The state-backed Deutsche Telekom wants to shield Germany’s Internet traffic from foreign intelligence services and it wants German communication companies to cooperate, Reuters reports.
In the meantime, the U.S. and Europe are disputing spying accusations. Germany said Wednesday it had evidence that Chancellor Angela Merkel’s cell phone had been monitored, and on Thursday, Merkel said the incident shattered German trust in the U.S. At a summit of European leaders in Brussels, she demanded that the U.S. make a “no-spying” agreement with Berlin and Paris by the end of the year.
The White House did not deny the bugging, but said it would not happen again. President Barack Obama then spoke with Merkel to assure her she was not under surveillance.
The news shocked Germans, whose national history is haunted with state surveillance and secret police.

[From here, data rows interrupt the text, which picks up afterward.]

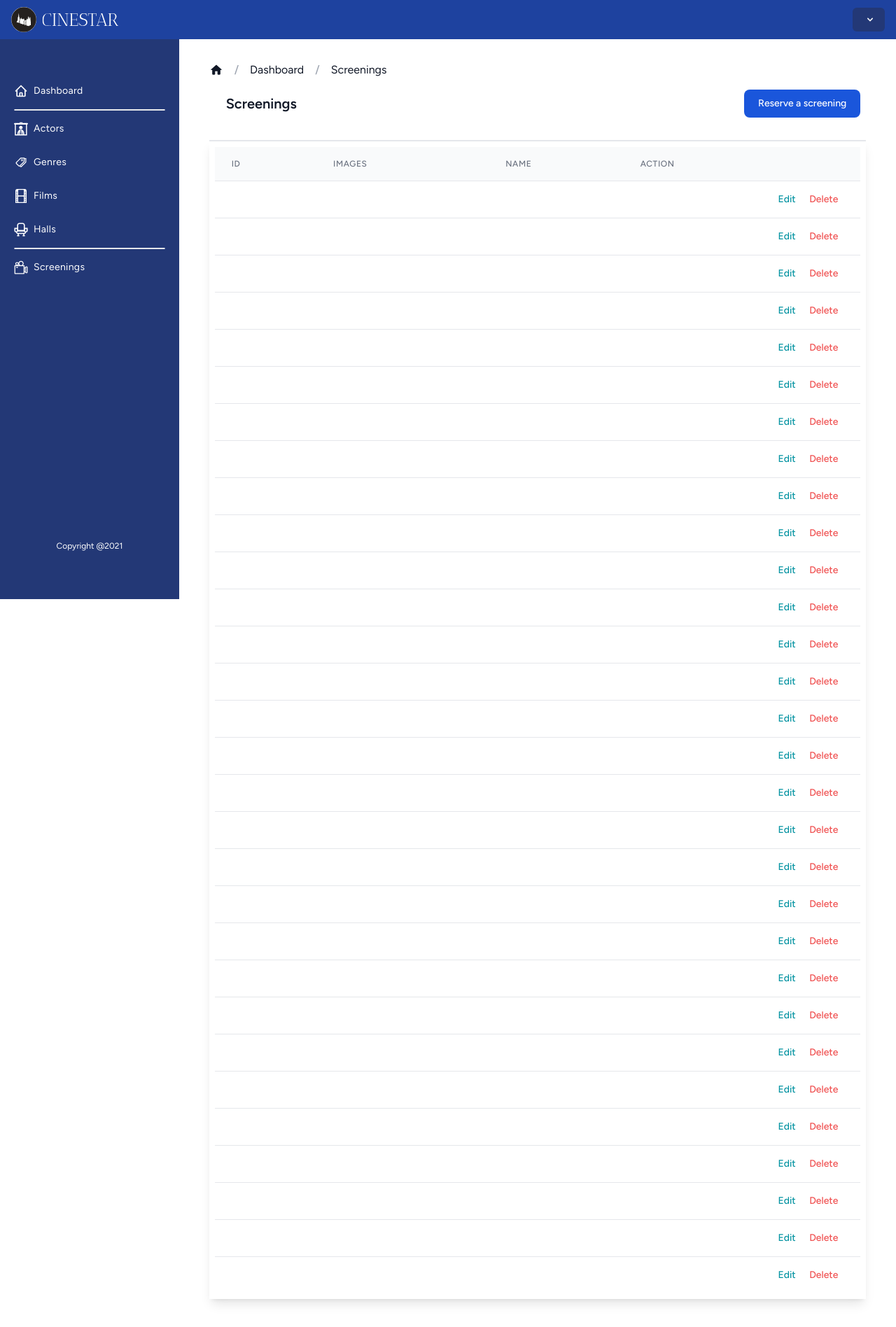
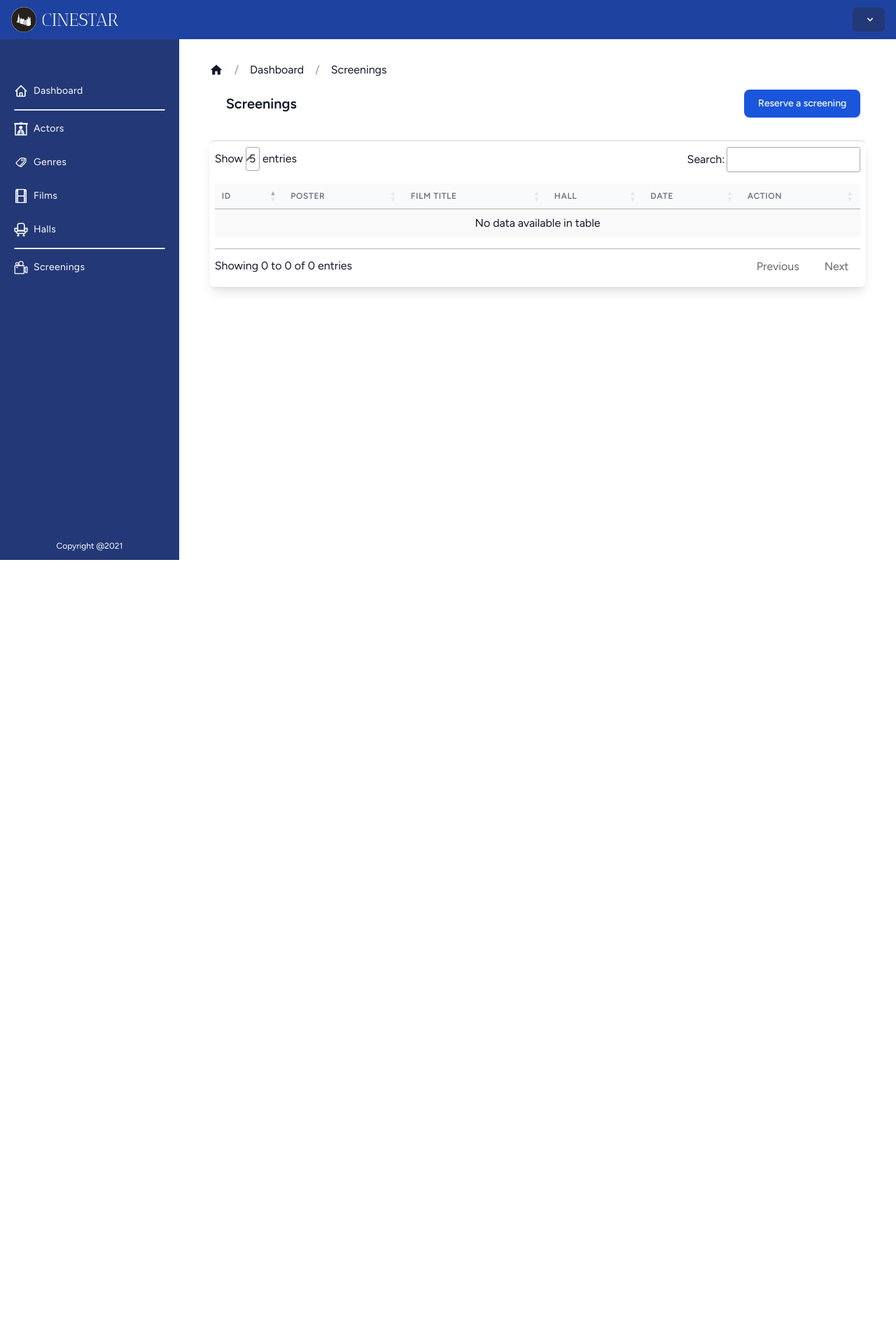
Before and after one commit to alaeddinerami/CineStar, a Laravel app: page /dashboard/screenings in a window 1280 px wide. Shown: the whole page at 70% size. After the commit the page ends 800 px from the top, so only its background shows below. Run offline with Laravel 10, Linux system fonts and the light colour scheme; data comes from the database, SQL or seed files in the repository; data that the repository does not hold is empty; style sheets or scripts are compiled from the project's sources; parts of the project's set-up code (start-up, migrations or seed data) failed here and were passed over; some libraries are stand-ins or nearby versions.

Commit message:
Create screening done / view screenings done / working on edit date & cancel screening

```diff
--- a/app/Http/Controllers/ScreeningController.php
+++ b/app/Http/Controllers/ScreeningController.php
@@ -3,7 +3,9 @@
 namespace App\Http\Controllers;
 
 use App\Models\Film;
+use App\Models\FilmHall;
 use App\Models\Hall;
+use Carbon\Carbon;
 use Illuminate\Http\Request;
 
 class ScreeningController extends Controller
@@ -15,7 +17,8 @@ class ScreeningController extends Controller
     {
         $films = Film::all();
         $halls = Hall::all();
-        return view("dashboard.screenings.index", compact('films', 'halls'));
+        $screenings = FilmHall::with('film', 'hall')->get();
+        return view("dashboard.screenings.index", compact('films', 'halls', 'screenings'));
     }
 
     /**
@@ -23,7 +26,38 @@ class ScreeningController extends Controller
      */
     public function store(Request $request)
     {
-        //
+        $validated = $request->validate([
+            'film' => 'required',
+            'hall' => 'required',
+            'date' => 'required',
+            'time' => 'required',
+        ]);
+
+        $date = $validated['date'] . ' ' . $validated['time'];
+        $date_now = Carbon::now()->floorHour()->toDateTimeString();
+        if ($date_now >= $date) {
+            return back()->with([
+                'message' => 'You can\'t reserve a screening at this hour.',
+                'operationSuccessful' => $this->operationSuccessful,
+            ]);
+        }
+        if (FilmHall::where('hall_id', $validated['hall'])->where('date', $date)->exists()) {
+            return back()->with([
+                'message' => 'A film is already scheduled at this hour.',
+                'operationSuccessful' => $this->operationSuccessful,
+            ]);
+        }
+
+        FilmHall::create([
+            'date' => $date,
+            'hall_id' => $validated['hall'],
+            'film_id' => $validated['film'],
+        ]);
+
+        return back()->with([
+            'message' => 'Film screening reserved successfully!',
+            'operationSuccessful' => $this->operationSuccessful = true,
+        ]);
     }
 
     /**
--- a/app/Models/Film.php
+++ b/app/Models/Film.php
@@ -17,7 +17,7 @@ class Film extends Model
 
     public function halls()
     {
-        return $this->belongsToMany(Hall::class);
+        return $this->belongsToMany(Hall::class, 'film_hall');
     }
 
     public function genres()
--- /dev/null
+++ b/app/Models/FilmHall.php
@@ -0,0 +1,23 @@
+<?php
+
+namespace App\Models;
+
+use Illuminate\Database\Eloquent\Factories\HasFactory;
+use Illuminate\Database\Eloquent\Model;
+
+class FilmHall extends Model
+{
+    use HasFactory;
+
+    protected $table = 'film_hall';
+
+    public function film()
+    {
+        return $this->belongsTo(Film::class);
+    }
+
+    public function hall()
+    {
+        return $this->belongsTo(Hall::class);
+    }
+}
--- a/app/Models/Hall.php
+++ b/app/Models/Hall.php
@@ -11,7 +11,7 @@ class Hall extends Model
 
     public function films()
     {
-        return $this->belongsToMany(Film::class);
+        return $this->belongsToMany(Film::class, 'film_hall');
     }
 
     public function seats()
--- a/config/app.php
+++ b/config/app.php
@@ -70,7 +70,7 @@ return [
     |
     */
     //UTC MST HST
-    'timezone' => 'UTC',
+    'timezone' => 'CET',
 
     /*
     |--------------------------------------------------------------------------
--- a/resources/views/dashboard/actors/index.blade.php
+++ b/resources/views/dashboard/actors/index.blade.php
@@ -184,10 +184,10 @@
 
                                 @if ($actor->image == null)
                                     <img src="{{ asset('assets/images/profil.jpg') }}"
-                                        class="w-[60px] h-[60px] inline-block shrink-0 rounded-2xl" alt="">
+                                        class="w-[60px] h-auto inline-block shrink-0 rounded-2xl" alt="">
                                 @else
                                     <img src="{{ asset('storage/' . $actor->image->path) }}"
-                                        class="w-[60px] h-[60px] inline-block shrink-0 rounded-2xl" alt="">
+                                        class="w-[60px] h-auto inline-block shrink-0 rounded-2xl" alt="">
                                 @endif
                             </td>
                             <td class="px-6 py-4 whitespace-nowrap">
@@ -196,7 +196,7 @@
                             </td>
 
 
-                            <td class="px-8 py-4 whitespace-nowrap text-right text-sm font-medium">
+                            <td class="px-8 py-4 whitespace-nowrap text-center text-sm font-medium">
                                 <button href="" class="text-teal-500 hover:text-teal-700"
                                     onclick="openEditModal({{ $actor->id }}, '{{ $actor->name }}')">
                                     Edit</button>
--- a/resources/views/dashboard/halls/index.blade.php
+++ b/resources/views/dashboard/halls/index.blade.php
@@ -191,7 +191,7 @@
 
 
                             <td class="px-8 py-4 whitespace-nowrap text-center text-sm font-medium">
-                                <button href="" class="text-teal-500 hover:text-teal-700"
+                                <button class="text-teal-500 hover:text-teal-700"
                                     onclick="openEditModal({{ $hall->id }}, '{{ $hall->name }}', {{ $hall->seats }})">
                                     Edit</button>
                                 <form action="{{ route('hall.delete', $hall->id) }}" method="POST"
--- a/resources/views/dashboard/screenings/index.blade.php
+++ b/resources/views/dashboard/screenings/index.blade.php
@@ -78,7 +78,7 @@
                             <label for="time" class="block mb-2 text-sm font-medium text-gray-900">Time</label>
                             <select id="time" name="time"
                                 class="bg-gray-50 border border-gray-300 text-gray-900 text-sm rounded-lg focus:ring-primary-500 focus:border-primary-500 block w-full p-2.5">
-                                <option selected="">Screening time</option>
+                                <option selected="" disabled hidden>Screening time</option>
                                 <option value="20:00:00">20:00</option>
                                 <option value="23:00:00">23:00</option>>
                             </select>
@@ -130,7 +130,7 @@
                 Reserve a screening
             </button>
         </div>
-        <div class="shadow-lg border-t-2 w-full p-2 mt-8">
+        <div class="shadow-lg border-t-2 rounded-lg w-full p-2 mt-8">
             <table id="table" class="min-w-full divide-y divide-gray-200 stripe hover"
                 style="width:100%; padding-top: 1em;  padding-bottom: 1em;">
                 <thead>
@@ -140,10 +140,16 @@
                             ID</th>
                         <th data-priority="1"
                             class="px-8 py-4 bg-gray-50 text-left text-xs font-medium text-gray-500 uppercase tracking-wider">
-                            Images</th>
+                            Poster</th>
                         <th data-priority="1"
                             class="px-6 py-3 bg-gray-50 text-left text-xs font-medium text-gray-500 uppercase tracking-wider">
-                            Name</th>
+                            Film Title</th>
+                        <th data-priority="1"
+                            class="px-6 py-3 bg-gray-50 text-left text-xs font-medium text-gray-500 uppercase tracking-wider">
+                            Hall</th>
+                        <th data-priority="1"
+                            class="px-6 py-3 bg-gray-50 text-left text-xs font-medium text-gray-500 uppercase tracking-wider">
+                            Date</th>
                         <th data-priority="1"
                             class="px-6 py-3 bg-gray-50 text-left text-xs font-medium text-gray-500 uppercase tracking-wider">
                             Action</th>
@@ -151,25 +157,35 @@
                     </tr>
                 </thead>
                 <tbody class="bg-white divide-y divide-gray-200">
-                    @unless (count($films) == 0)
-                        @foreach ($films as $film)
+                    @foreach ($screenings as $screening)
                         <tr>
                             <td class="px-6 py-4 whitespace-nowrap">
-                                    <div class="text-sm font-medium text-gray-900"></div>
+                                <div class="text-sm font-medium text-gray-900">{{ $screening->id }}</div>
+                            </td>
+                            <td class="px-6 py-4 text-center whitespace-nowrap">
+                                @if ($screening->film->image == null)
+                                    <img src="{{ asset('assets/images/poster.jpg') }}"
+                                        class="w-[60px] h-auto inline-block shrink-0 rounded-2xl" alt="">
+                                @else
+                                    <img src="{{ asset('storage/') }}"
+                                        class="w-[60px] h-auto inline-block shrink-0 rounded-2xl" alt="">
+                                @endif
                             </td>
                             <td class="px-6 py-4 whitespace-nowrap">
-
-
+                                <div class="text-sm font-medium text-gray-900">{{ $screening->film->title }}</div>
                             </td>
                             <td class="px-6 py-4 whitespace-nowrap">
-                                    <div class="text-sm font-medium text-gray-900"></div>
+                                <div class="text-sm font-medium text-gray-900">{{ $screening->hall->name }}</div>
+                            </td>
+                            <td class="px-6 py-4 whitespace-nowrap">
+                                <div class="text-sm font-medium text-gray-900">{{ $screening->date }}</div>
                             </td>
 
-                                <td class="px-8 py-4 whitespace-nowrap text-right text-sm font-medium">
-                                    <button href="" class="text-teal-500 hover:text-teal-700"
-                                        onclick="openEditModal()">
-                                        Edit</button>
-                                    <form action="{{ route('film.delete', $film->id) }}" method="POST"
+                            <td class="px-8 py-4 whitespace-nowrap text-center text-sm font-medium">
+                                <button onclick="openEditModal()" class="text-teal-500 hover:text-teal-700">
+                                    Edit
+                                </button>
+                                <form action="{{ route('hall.delete', $hall->id) }}" method="POST"
                                     class="inline-block">
                                     @csrf
                                     @method('DELETE')
@@ -179,9 +195,6 @@
                             </td>
                         </tr>
                     @endforeach
-                    @else
-                        <p class="flex h-full w-full items-center justify-center font-semibold text-lg">No films found</p>
-                    @endunless
                 </tbody>
             </table>
         </div>
@@ -189,10 +202,23 @@
     @stack('scripts')
     <script>
         $(document).ready(function() {
+            var table = $('#table').DataTable({
+                    responsive: true,
+                    pageLength: 5,
+                    lengthMenu: [
+                        [5],
+                        [5]
+                    ]
+                })
+                .columns.adjust()
+        });
+
+        $(document).ready(function() {
             $('#films').select2({
                 width: '100%',
             });
         });
+
         $(document).ready(function() {
             $('#halls').select2({
                 width: '100%',
```
Also changed, not shown: resources/views/dashboard/films/index.blade.php (+4 -6 lines), resources/views/dashboard/screenings/edit.blade.php (deleted, +0 -15 lines), database/migrations/2024_02_22_101508_create_reservations_table.php, database/migrations/2024_02_22_101902_create_film_hall_table.php. Lines whose indentation alone changed are shown as unchanged.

But experts are saying Deutsche Telekom’s proposed shielding would not work when Germans surf on websites hosted on servers abroad, such as the ubiquitous Facebook and Google. Deutsche Telekom may also have trouble getting rival broadband providers to cooperate because they are hesitant to share network information, and Deutsche Telekom’s preference for being paid by other Internet networks for carrying traffic to the end user could counter the goal of keeping traffic within Germany. It could be cheaper or free for German traffic to go through London or Amsterdam, where it can be monitored by foreign spies.
In fact, Deutsche Telekom’s plan would disrupt the way the Internet works today. Global traffic passes from network to network under free or paid agreements regardless of national borders.
Web companies usually rely on a few large data centers to host their entire operations, and they choose locations based on the availability of cheap power, cool climates and high-speed broadband networks, not the location of their customers.
For example, if one German resident emailed another German resident through Google’s Gmail, the email would probably be routed through one of Google’s data centers in Finland, Belgium or Ireland. The only way Germany could alter this would be to require local hosting of websites, a drastic (and expensive) change that German leaders have not yet proposed.
If more countries follow Germany’s lead and try to cut themselves off, it could lead to a troubling “Balkanization” of the Internet, crippling the openness and efficiency that have made the Internet a source of economic growth, a U.S. security researcher, Dan Kaminsky, told Reuters.
Brazil’s president Dilma Rousseff, angered that the U.S. spied on her and other Brazilians, is pushing legislation that would force Google, Facebook and other Internet companies to store locally gathered or user-generated data within the country’s borders.
The European Parliament discussed on Monday toughening a data-privacy law that has evolved in the past two years, but the law still requires agreement by member states.